If a line of the records contains the word "regex", list it.

- Opening Delimiter -

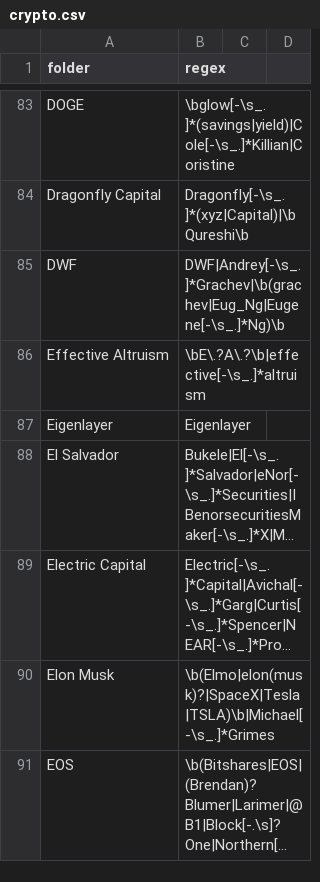
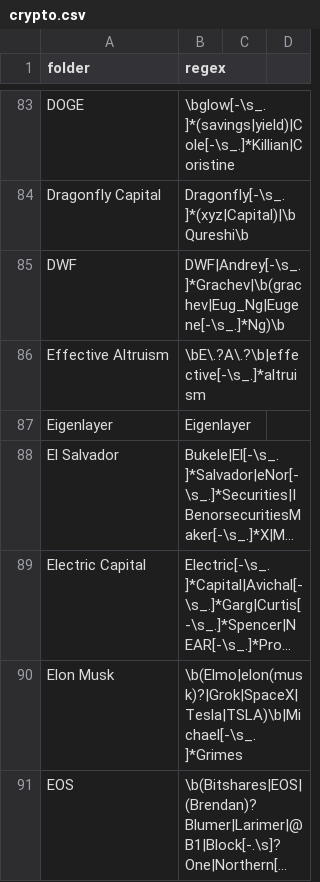
Before and after one commit to michelcrypt4d4mus/clown_sort, a CSV file: clown_sort/sorting_rules/crypto.csv, drawn as a sheet; only a part is shown, gaps mark what is left out; long unchanged cells end in …; the diff covers the shown part only; the diff names each change by its address in the sheet, - before the commit and + after, or states it on an @@ line.

Commit message:
rules

```diff
--- a/clown_sort/sorting_rules/crypto.csv
+++ b/clown_sort/sorting_rules/crypto.csv
-B90 (regex): \b(Elmo|elon(musk)?|SpaceX|Tesla|TSLA)\b|Michael[-\s_.]*Grimes
+B90 (regex): \b(Elmo|elon(musk)?|Grok|SpaceX|Tesla|TSLA)\b|Michael[-\s_.]*Grimes
```
Also changed, not shown: 1 added row and 5 edited cells elsewhere in this file.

- Closing Delimiter -

Your response:
-B90 (regex): \b(Elmo|elon(musk)?|SpaceX|Tesla|TSLA)\b|Michael[-\s_.]*Grimes
+B90 (regex): \b(Elmo|elon(musk)?|Grok|SpaceX|Tesla|TSLA)\b|Michael[-\s_.]*Grimes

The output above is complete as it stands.